Climate change is in large part due to the rapid growth of our urban environments. It is affecting the way we work, play, move, produce, and consume – for better or for worse. According to a 2011 UN-HABITAT study, 70 percent of global greenhouse gas (GHG) emissions come from cities. Smart action to mitigate the effects of climate change will be required in order to avoid the worst possible consequences of global warming. We will require changes to the very nature of how we live.
Achieving changes of this magnitude will require persistence and technological innovation. At ENGIE, we have to look at the big picture: mitigation solutions of the low hanging fruit variety, such as LED street lighting and improvements to building energy efficiency without avoiding collectively asking ourselves difficult questions that don’t lend to smooth copy. Questions such as, “what are the ‘high-hanging fruits’ of climate change mitigation?” Taking it one step further, we should not be afraid to ask ourselves how to reach or grow fruits that don’t exist just yet.
I believe the answer to both of these questions lies in the centralization and holistic digitization of solutions.
Centralization will provide solutions on how to integrate different sources of energy at a local level. This will drive multi-fluid and multi-energy systems, in which smart grids play a key role. Furthermore, the gathering of data from different infrastructure on a single platform will pave the way to further symbiotic functioning of all infrastructure, leading to additional optimization in resource consumption, and to the emergence of totally new services that can be major drivers of efficiency improvements all over the world.
Technology will be invaluable in the effort to mitigate climate change. However, considering the fact that climate change is a systemic issue, what is really needed is holistic and systemic standpoint. If we do not approach challenges holistically, improving air quality in a given neighborhood could worsen it in others. Promoting electric mobility could pose some serious issues in the steering of power grids. Individual air-conditioning systems cool the air in retirement homes but create heat island effect in the streets, therefore adding to heatwaves on outdoors. At ENGIE, we promote a holistic approach to leverage a wide portfolio of existing and coming solutions in the most efficient way, employing 3D modeling and simulation of entire urban areas as useful tools for urban planning, thus encompassing the complexity of systemic interactions.

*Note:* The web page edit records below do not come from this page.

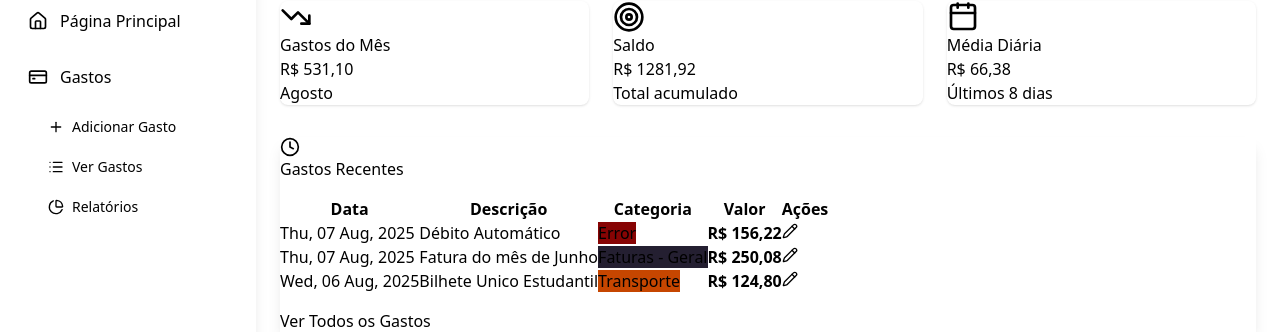
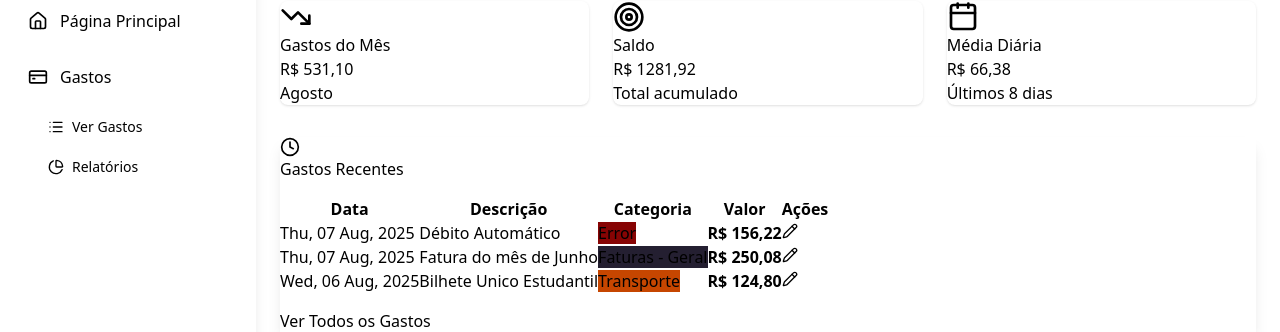
Before and after one commit to VihOht/Adm, a Django app: page /finance/ in a window 1280 px wide. Shown: the part 124-456 px from the top of the page. Run offline with Django 5.2, Linux system fonts and the light colour scheme; a user stored in the database is signed in; data comes from the database, SQL or seed files in the repository; some libraries are stand-ins or nearby versions.

Commit message:
refact: reworking base finance manager

```diff
--- a/templates/finance_manager/base.html
+++ b/templates/finance_manager/base.html
@@ -63,12 +63,6 @@
 
           <!-- Submenu for Gastos -->
           <ul class="ml-6 mt-2 space-y-1">
-            <li>
-              <a href="#" class="flex items-center p-2 text-sm rounded-lg hover:bg-base-200 transition-colors text-base-content/80">
-                <i data-lucide="plus" class="w-4 h-4 mr-2"></i>
-                Adicionar Gasto
-              </a>
-            </li>
             <li>
               <a href="#" class="flex items-center p-2 text-sm rounded-lg hover:bg-base-200 transition-colors text-base-content/80">
                 <i data-lucide="list" class="w-4 h-4 mr-2"></i>
```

Cities are both actors and entities that are acted upon. Urban environments are now at the center of climate change mitigation and adaptation. This Big Picture edition shares various initiatives and approaches that are -or hold the potential to – being replicated in cities all over the world. At ENGIE, we are proud to support cities in their efforts in finding and implementing those solutions. Better cities. Tomorrow. Today.